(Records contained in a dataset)
━━━━

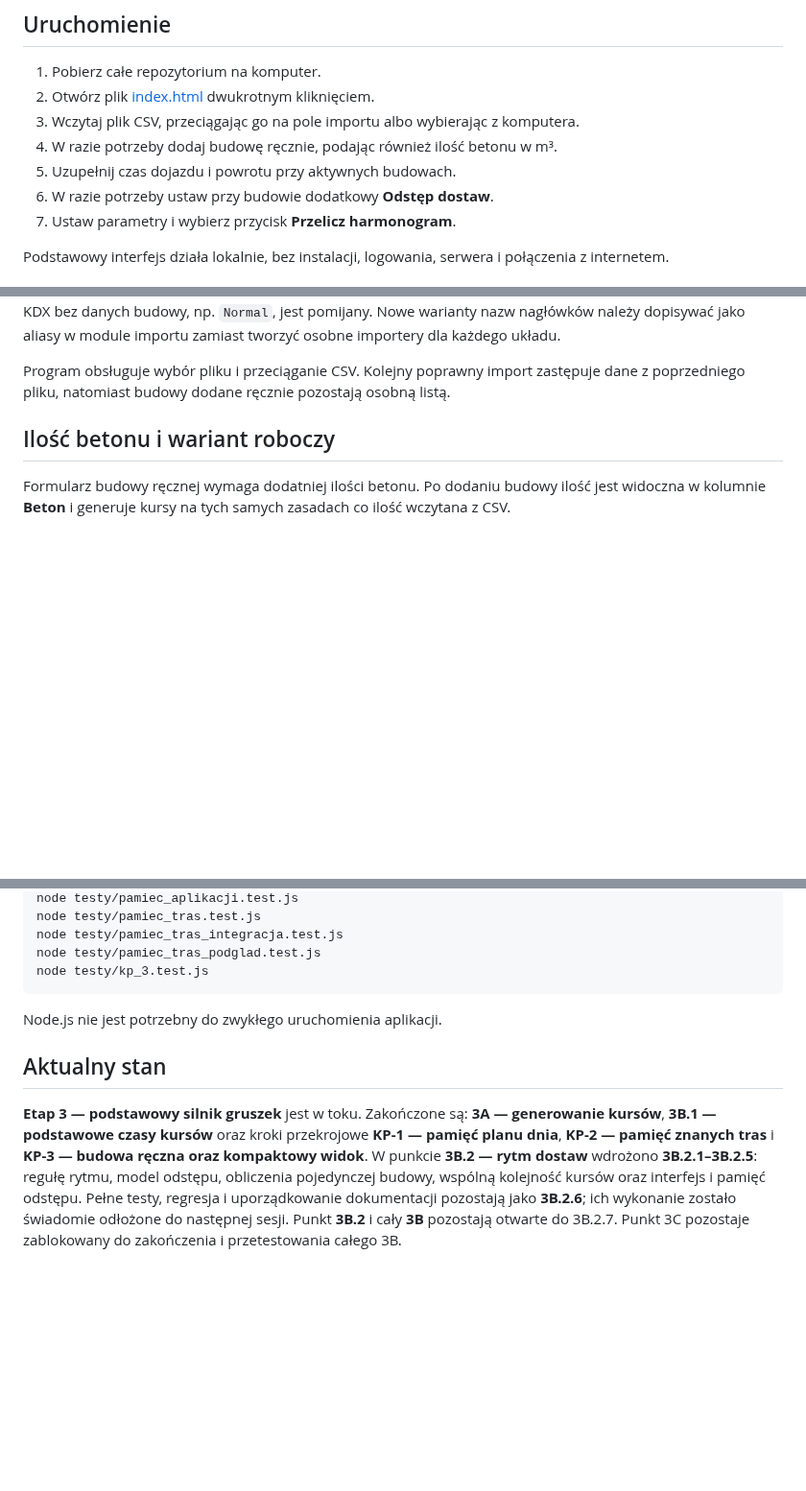
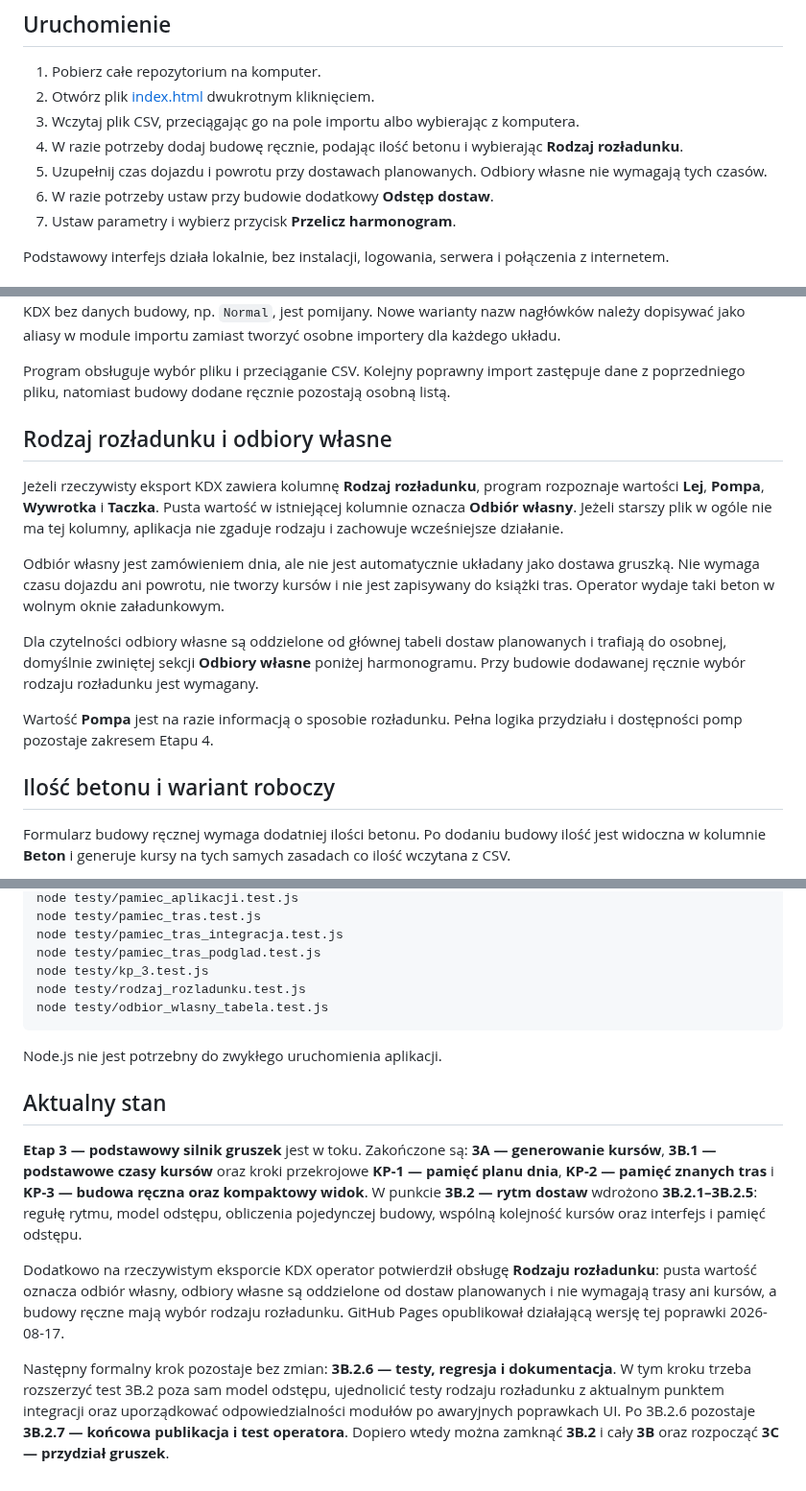
Before and after one commit to aprofirm/Harmonogram_Betonowan_v4, a Markdown page: README.md, 3 parts joined by grey strips. Shown at 96% size. Rendered like a GitHub page; blank space fills up the shorter version.

Commit message:
Zapisz aktualny stan rodzaju rozładunku i następny krok

```diff
--- a/README.md
+++ b/README.md
@@ -34,8 +34,8 @@ automatycznie całego punktu `3B`.
 1. Pobierz całe repozytorium na komputer.
 2. Otwórz plik [index.html](index.html) dwukrotnym kliknięciem.
 3. Wczytaj plik CSV, przeciągając go na pole importu albo wybierając z komputera.
-4. W razie potrzeby dodaj budowę ręcznie, podając również ilość betonu w m³.
-5. Uzupełnij czas dojazdu i powrotu przy aktywnych budowach.
+4. W razie potrzeby dodaj budowę ręcznie, podając ilość betonu i wybierając **Rodzaj rozładunku**.
+5. Uzupełnij czas dojazdu i powrotu przy dostawach planowanych. Odbiory własne nie wymagają tych czasów.
 6. W razie potrzeby ustaw przy budowie dodatkowy **Odstęp dostaw**.
 7. Ustaw parametry i wybierz przycisk **Przelicz harmonogram**.
 
@@ -69,6 +69,16 @@ Aktualnie rozpoznawane są m.in. rzeczywiste nagłówki KDX:
 Dodatkowe, puste kolumny oraz zmiana kolejności kolumn nie powinny wpływać na import. Techniczny wiersz KDX bez danych budowy, np. `Normal`, jest pomijany. Nowe warianty nazw nagłówków należy dopisywać jako aliasy w module importu zamiast tworzyć osobne importery dla każdego układu.
 
 Program obsługuje wybór pliku i przeciąganie CSV. Kolejny poprawny import zastępuje dane z poprzedniego pliku, natomiast budowy dodane ręcznie pozostają osobną listą.
+
+## Rodzaj rozładunku i odbiory własne
+
+Jeżeli rzeczywisty eksport KDX zawiera kolumnę **Rodzaj rozładunku**, program rozpoznaje wartości **Lej**, **Pompa**, **Wywrotka** i **Taczka**. Pusta wartość w istniejącej kolumnie oznacza **Odbiór własny**. Jeżeli starszy plik w ogóle nie ma tej kolumny, aplikacja nie zgaduje rodzaju i zachowuje wcześniejsze działanie.
+
+Odbiór własny jest zamówieniem dnia, ale nie jest automatycznie układany jako dostawa gruszką. Nie wymaga czasu dojazdu ani powrotu, nie tworzy kursów i nie jest zapisywany do książki tras. Operator wydaje taki beton w wolnym oknie załadunkowym.
+
+Dla czytelności odbiory własne są oddzielone od głównej tabeli dostaw planowanych i trafiają do osobnej, domyślnie zwiniętej sekcji **Odbiory własne** poniżej harmonogramu. Przy budowie dodawanej ręcznie wybór rodzaju rozładunku jest wymagany.
+
+Wartość **Pompa** jest na razie informacją o sposobie rozładunku. Pełna logika przydziału i dostępności pomp pozostaje zakresem Etapu 4.
 
 ## Ilość betonu i wariant roboczy
 
@@ -217,9 +228,15 @@ Jeżeli na komputerze jest Node.js, można dodatkowo uruchomić test automatyczn
     node testy/pamiec_tras_integracja.test.js
     node testy/pamiec_tras_podglad.test.js
     node testy/kp_3.test.js
+    node testy/rodzaj_rozladunku.test.js
+    node testy/odbior_wlasny_tabela.test.js
 
 Node.js nie jest potrzebny do zwykłego uruchomienia aplikacji.
 
 ## Aktualny stan
 
-**Etap 3 — podstawowy silnik gruszek** jest w toku. Zakończone są: **3A — generowanie kursów**, **3B.1 — podstawowe czasy kursów** oraz kroki przekrojowe **KP-1 — pamięć planu dnia**, **KP-2 — pamięć znanych tras** i **KP-3 — budowa ręczna oraz kompaktowy widok**. W punkcie **3B.2 — rytm dostaw** wdrożono **3B.2.1–3B.2.5**: regułę rytmu, model odstępu, obliczenia pojedynczej budowy, wspólną kolejność kursów oraz interfejs i pamięć odstępu. Pełne testy, regresja i uporządkowanie dokumentacji pozostają jako **3B.2.6**; ich wykonanie zostało świadomie odłożone do następnej sesji. Punkt **3B.2** i cały **3B** pozostają otwarte do 3B.2.7. Punkt 3C pozostaje zablokowany do zakończenia i przetestowania całego 3B.
+**Etap 3 — podstawowy silnik gruszek** jest w toku. Zakończone są: **3A — generowanie kursów**, **3B.1 — podstawowe czasy kursów** oraz kroki przekrojowe **KP-1 — pamięć planu dnia**, **KP-2 — pamięć znanych tras** i **KP-3 — budowa ręczna oraz kompaktowy widok**. W punkcie **3B.2 — rytm dostaw** wdrożono **3B.2.1–3B.2.5**: regułę rytmu, model odstępu, obliczenia pojedynczej budowy, wspólną kolejność kursów oraz interfejs i pamięć odstępu.
+
+Dodatkowo na rzeczywistym eksporcie KDX operator potwierdził obsługę **Rodzaju rozładunku**: pusta wartość oznacza odbiór własny, odbiory własne są oddzielone od dostaw planowanych i nie wymagają trasy ani kursów, a budowy ręczne mają wybór rodzaju rozładunku. GitHub Pages opublikował działającą wersję tej poprawki 2026-08-17.
+
+Następny formalny krok pozostaje bez zmian: **3B.2.6 — testy, regresja i dokumentacja**. W tym kroku trzeba rozszerzyć test 3B.2 poza sam model odstępu, ujednolicić testy rodzaju rozładunku z aktualnym punktem integracji oraz uporządkować odpowiedzialności modułów po awaryjnych poprawkach UI. Po 3B.2.6 pozostaje **3B.2.7 — końcowa publikacja i test operatora**. Dopiero wtedy można zamknąć **3B.2** i cały **3B** oraz rozpocząć **3C — przydział gruszek**.
```
Also changed, not shown: other parts of README.md (+1 -0 lines).
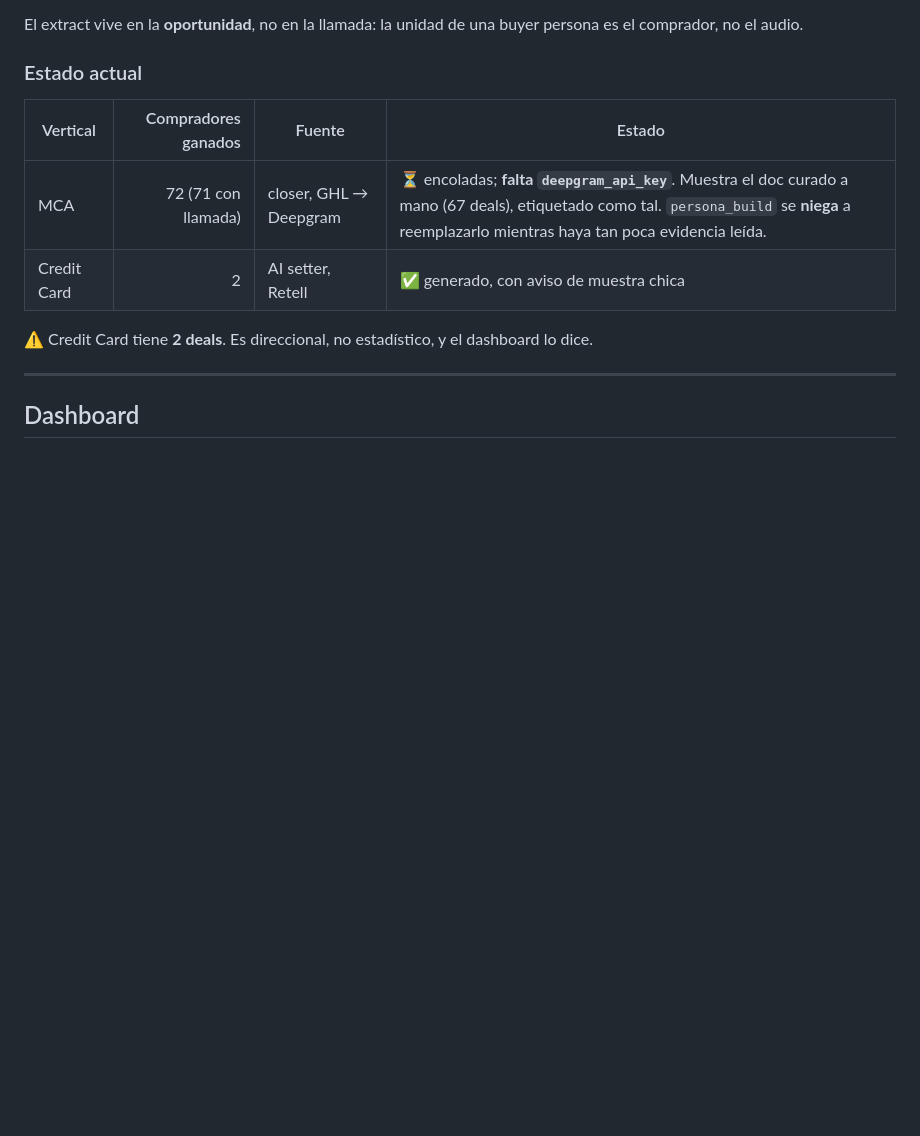
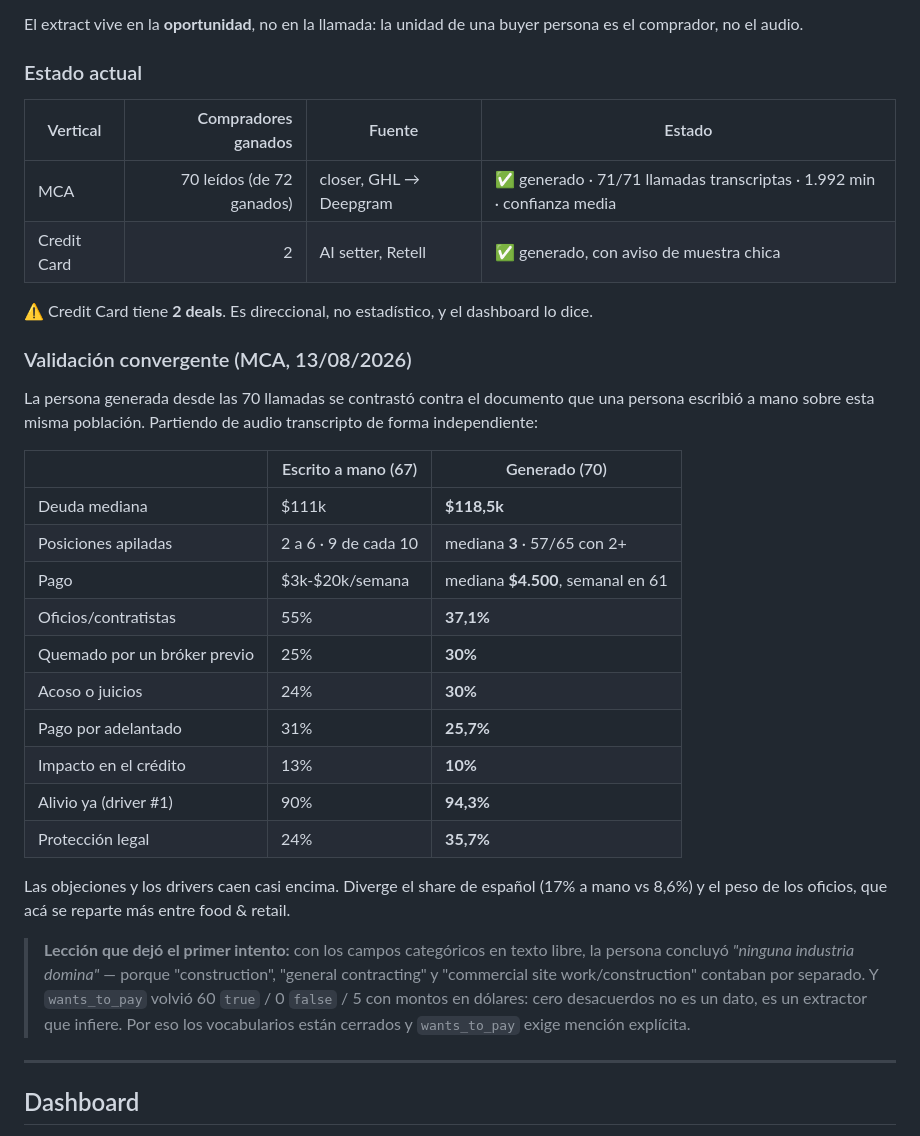
Before and after one commit to HD-ClientServices/Outreach-Analytics, a Markdown page: README.md, the part around the change. Rendered like a GitHub page; blank space fills up the shorter version.

Commit message:
README: MCA generado y la validacion convergente contra el doc humano
Co-Authored-By: Claude Opus 5 <noreply@anthropic.com>

```diff
--- a/README.md
+++ b/README.md
@@ -144,10 +144,40 @@ comprador, no el audio.
 
 | Vertical | Compradores ganados | Fuente | Estado |
 |---|--:|---|---|
-| MCA | 72 (71 con llamada) | closer, GHL → Deepgram | ⏳ encoladas; **falta `deepgram_api_key`**. Muestra el doc curado a mano (67 deals), etiquetado como tal. `persona_build` se **niega** a reemplazarlo mientras haya tan poca evidencia leída. |
+| MCA | 70 leídos (de 72 ganados) | closer, GHL → Deepgram | ✅ generado · 71/71 llamadas transcriptas · 1.992 min · confianza media |
 | Credit Card | 2 | AI setter, Retell | ✅ generado, con aviso de muestra chica |
 
 ⚠️ Credit Card tiene **2 deals**. Es direccional, no estadístico, y el dashboard lo dice.
+
+### Validación convergente (MCA, 13/08/2026)
+
+La persona generada desde las 70 llamadas se contrastó contra el documento que
+una persona escribió a mano sobre esta misma población. Partiendo de audio
+transcripto de forma independiente:
+
+| | Escrito a mano (67) | Generado (70) |
+|---|---|---|
+| Deuda mediana | $111k | **$118,5k** |
+| Posiciones apiladas | 2 a 6 · 9 de cada 10 | mediana **3** · 57/65 con 2+ |
+| Pago | $3k-$20k/semana | mediana **$4.500**, semanal en 61 |
+| Oficios/contratistas | 55% | **37,1%** |
+| Quemado por un bróker previo | 25% | **30%** |
+| Acoso o juicios | 24% | **30%** |
+| Pago por adelantado | 31% | **25,7%** |
+| Impacto en el crédito | 13% | **10%** |
+| Alivio ya (driver #1) | 90% | **94,3%** |
+| Protección legal | 24% | **35,7%** |
+
+Las objeciones y los drivers caen casi encima. Diverge el share de español
+(17% a mano vs 8,6%) y el peso de los oficios, que acá se reparte más entre
+food & retail.
+
+> **Lección que dejó el primer intento:** con los campos categóricos en texto
+> libre, la persona concluyó *"ninguna industria domina"* — porque "construction",
+> "general contracting" y "commercial site work/construction" contaban por
+> separado. Y `wants_to_pay` volvió 60 `true` / 0 `false` / 5 con montos en
+> dólares: cero desacuerdos no es un dato, es un extractor que infiere. Por eso
+> los vocabularios están cerrados y `wants_to_pay` exige mención explícita.
 
 ---
 
```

━━━━

Look through the entries and find each line that has the string "parts". Copy those lines.

* [TASK RESULT]
Before and after one commit to aprofirm/Harmonogram_Betonowan_v4, a Markdown page: README.md, 3 parts joined by grey strips. Shown at 96% size. Rendered like a GitHub page; blank space fills up the shorter version.
Also changed, not shown: other parts of README.md (+1 -0 lines).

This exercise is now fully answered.